“The Department of Veterans Affairs this spring commissioned a small pilot study to look into the link between liver flukes ingested through raw or undercooked fish and a rare bile duct cancer,” the Daily Mail reports.

Many who were infected by cholangiocarcinoma show no signs of infection for decades. Once the onset of symptoms begin, the pain becomes excruciating. And it is often too late to do anything.

“This combination of file photos provided by their families shows some of the hundreds of U.S. veterans of the Vietnam War who suffered from cholangiocarcinoma, a rare bile duct cancer believed to be linked to liver fluke parasites in raw or poorly cooked river fish.”

“Top row from left are Andrew G. Breczewski, Arthur R. Duhon Sr., Clarence E. Sauer, Dennis Anthony Reinhold, Donald Edward Fiechter, George Jardine, Horst Alexander Koslowsky, Hugo Rocha and James Robert Zimmerman. Second row from left are James Vincent Kondreck, John J. Skahill Jr., Johnny Herald, Leonard H. Chubb, Louis A. DiPietro, Mario Petitti, Mark M. Lipman, Marvin H. Edwards and Michael Kimmons. Third row from left are Mike Brown, Paul Smith, Pete Harrison, Peter D. Antoine, Ralph E. Black, Ricardo Ortiz Jr., Richard Anthony Munoz, Robert J. Fossett Jr. and Robert L. Boring. Fourth row from left are Robert Lee Phelps, Ronald Lee Whitman, Thomas F. Brock, Thomas M.”

The Northport VA Medical Center in New York collected blood samples and sent them to a lab at Seoul National University in South Korea.More than 20% of those samples tested positive.

The study was small, though. 50 veterans were tested.
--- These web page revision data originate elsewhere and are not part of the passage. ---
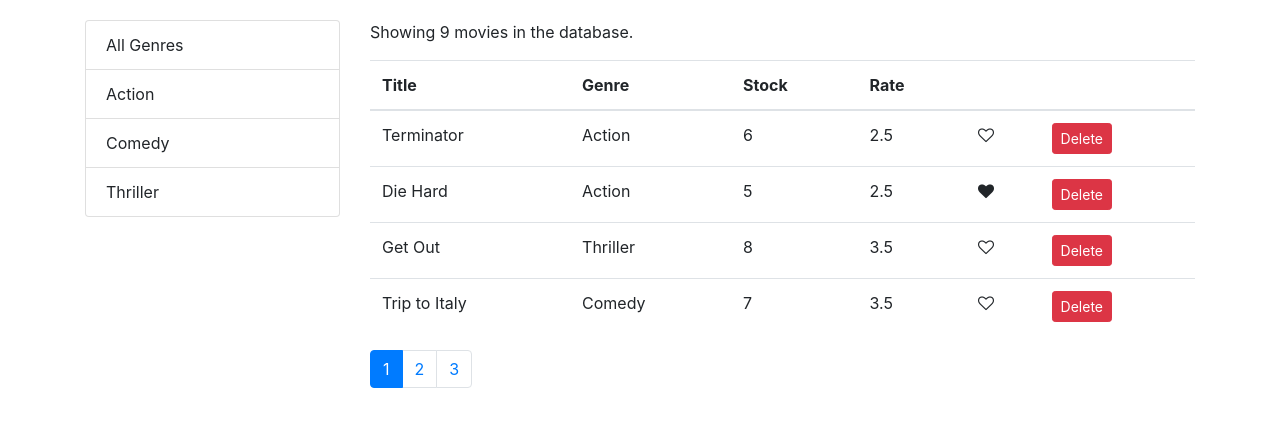
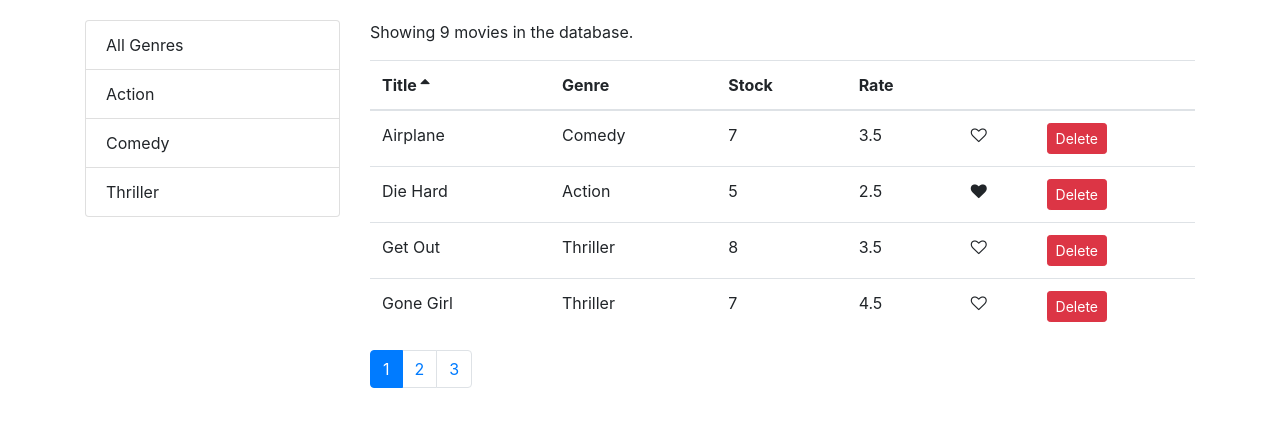
Before and after one commit to fsysean/vidRent, a React (Create React App) app in the folder vidly/: page / in a window 1280 px wide. Shown: the top 426 px of the page. Built offline with nearby package versions, Linux system fonts and the light colour scheme.

Commit message:
Feat: A Sorting function on tablehead
1 Feat will replace add in the commit message.
2 Table header and Table body are extracted from movies table so they can be reused in the future.
3 adding sort icon on the table head

```diff
--- /dev/null
+++ b/vidly/src/components/common/tableBody.jsx
@@ -0,0 +1,32 @@
+import React, { Component } from "react";
+import _ from "lodash";
+//movies：object
+//onDelete
+//columns
+class TableBody extends Component {
+  renderCell = (item, column) => {
+    if (column.content) return column.content(item);
+    return _.get(item, column.path);
+  };
+  createKey = (item, column) => {
+    return item._id + (column.path || column.key);
+  };
+  render() {
+    const { data, columns } = this.props;
+    return (
+      <tbody>
+        {data.map(item => (
+          <tr key={item._id}>
+            {columns.map(column => (
+              <td key={this.createKey(item, column)}>
+                {this.renderCell(item, column)}
+              </td>
+            ))}
+          </tr>
+        ))}
+      </tbody>
+    );
+  }
+}
+
+export default TableBody;
--- /dev/null
+++ b/vidly/src/components/common/tableHeader.jsx
@@ -0,0 +1,41 @@
+import React, { Component } from "react";
+//colums:array
+//sortColumn
+//onSort:function
+class TableHeader extends Component {
+  raiseSort = path => {
+    const sortColumn = { ...this.props.sortColumn };
+    if (sortColumn.path === path)
+      sortColumn.order = sortColumn.order === "asc" ? "desc" : "asc";
+    else {
+      sortColumn.path = path;
+      sortColumn.order = "asc";
+    }
+    this.props.onSort(sortColumn);
+  };
+  renderSortIcon = column => {
+    const { sortColumn } = this.props;
+    if (column.path != sortColumn.path) return null;
+    if (sortColumn.order === "asc") return <i className="fa fa-sort-asc" />;
+    return <i className="fa fa-sort-desc" />;
+  };
+  render() {
+    return (
+      <thead>
+        <tr>
+          {this.props.columns.map(column => (
+            <th
+              className="clickable"
+              key={column.path || column.key}
+              onClick={() => this.raiseSort(column.path)}
+            >
+              {column.label} {this.renderSortIcon(column)}
+            </th>
+          ))}
+        </tr>
+      </thead>
+    );
+  }
+}
+
+export default TableHeader;
--- a/vidly/src/components/movies.jsx
+++ b/vidly/src/components/movies.jsx
@@ -5,16 +5,18 @@
 import { paginate } from "../utils/paginate";
 import ListGroup from "./common/listGroup";
 import { getGenres } from "../services/fakeGenreService";
+import _ from "lodash";
 
 class Movies extends Component {
   state = {
     movies: [],
     pageSize: 4,
     currentPage: 1,
-    genres: []
+    genres: [],
+    sortColumn: { path: "title", order: "asc" }
   };
   componentDidMount() {
-    const genres = [{ name: "All Genres" }, ...getGenres()];
+    const genres = [{ name: "All Genres", _id: "" }, ...getGenres()];
     this.setState({ movies: getMovies(), genres });
   }
   handleDelete = movie => {
@@ -34,13 +36,17 @@
   handleGenreSelect = genre => {
     this.setState({ selectedGenre: genre, currentPage: 1 });
   };
+  handleSort = sortColumn => {
+    this.setState({ sortColumn });
+  };
   render() {
     const { length: count } = this.state.movies;
     const {
       pageSize,
       currentPage,
       movies: allMovies,
-      selectedGenre
+      selectedGenre,
+      sortColumn
     } = this.state;
 
     if (count === 0) return <p>There are no movies in the database.</p>;
@@ -48,7 +54,8 @@
       selectedGenre && selectedGenre._id
         ? allMovies.filter(m => m.genre._id === selectedGenre._id)
         : allMovies;
-    const movies = paginate(filtered, currentPage, pageSize);
+    const sorted = _.orderBy(filtered, [sortColumn.path], [sortColumn.order]);
+    const movies = paginate(sorted, currentPage, pageSize);
     return (
       <div className="row">
         <div className="col-3">
@@ -63,7 +70,9 @@
           <MoviesTable
             movies={movies}
             onLike={this.handleLike}
+            sortColumn={sortColumn}
             onDelete={this.handleDelete}
+            onSort={this.handleSort}
           />
           <Pagination
             itemsCount={filtered.length}
--- a/vidly/src/components/moviesTable.jsx
+++ b/vidly/src/components/moviesTable.jsx
@@ -1,42 +1,59 @@
-import React from "react";
+import React, { Component } from "react";
 import Like from "./common/like";
-const MoviesTable = props => {
-  const { movies, onDelete, onLike } = props;
-  return (
-    <table className="table">
-      <thead>
-        <tr>
-          <th>Title</th>
-          <th>Genre</th>
-          <th>Stock</th>
-          <th>Rate</th>
-          <th />
-          <th />
-        </tr>
-      </thead>
-      <tbody>
-        {movies.map(movie => (
-          <tr key={movie._id}>
-            <td>{movie.title}</td>
-            <td>{movie.genre.name}</td>
-            <td>{movie.numberInStock}</td>
-            <td>{movie.dailyRentalRate}</td>
-            <td>
-              <Like liked={movie.liked} onLikeToggle={() => onLike(movie)} />
-            </td>
-            <td>
+import TableHead from "./common/tableHeader";
+import TableBody from "./common/tableBody";
+class MoviesTable extends Component {
+  columns = [
+    {
+      path: "title",
+      label: "Title"
+    },
+    {
+      path: "genre.name",
+      label: "Genre"
+    },
+    {
+      path: "numberInStock",
+      label: "Stock"
+    },
+    {
+      path: "dailyRentalRate",
+      label: "Rate"
+    },
+    {
+      key: "like",
+      content: movie => (
+        <Like
+          liked={movie.liked}
+          onLikeToggle={() => this.props.onLike(movie)}
+        />
+      )
+    },
+    {
+      key: "delete",
+      content: movie => (
         <button
-                onClick={() => onDelete(movie)}
+          onClick={() => this.props.onDelete(movie)}
           className="btn btn-danger btn-sm"
         >
           Delete
         </button>
-            </td>
-          </tr>
-        ))}
-      </tbody>
+      )
+    }
+  ];
+  render() {
+    const { movies, sortColumn, onSort } = this.props;
+    return (
+      <table className="table">
+        <TableHead
+          columns={this.columns}
+          sortColumn={sortColumn}
+          onSort={onSort}
+        />
+        <TableBody data={movies} columns={this.columns} />
       </table>
     );
-};
+  }
+}
 
 export default MoviesTable;
--- a/vidly/src/index.css
+++ b/vidly/src/index.css
@@ -12,3 +12,7 @@
   font-family: source-code-pro, Menlo, Monaco, Consolas, "Courier New",
     monospace;
 }
+
+.clickable {
+  cursor: pointer;
+}
```
Lines whose indentation alone changed are shown as unchanged.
The parasites are common around the world, but not in America. After the tests came back with such high numbers, the VA began asking questions. It seems more than 700 veterans have been treated for cholangiocarcinoma in the last15 years.
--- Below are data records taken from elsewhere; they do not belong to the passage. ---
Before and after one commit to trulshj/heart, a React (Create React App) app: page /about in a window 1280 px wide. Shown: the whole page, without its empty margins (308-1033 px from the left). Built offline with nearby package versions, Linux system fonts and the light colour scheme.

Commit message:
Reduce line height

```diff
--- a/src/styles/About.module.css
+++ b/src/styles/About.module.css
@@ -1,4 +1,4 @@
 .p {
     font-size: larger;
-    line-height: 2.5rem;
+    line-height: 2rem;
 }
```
How many more may be infected is unknown. Many of those who have already been treated, or those who have succumbed to the disease, were unaware of the link to Vietnam.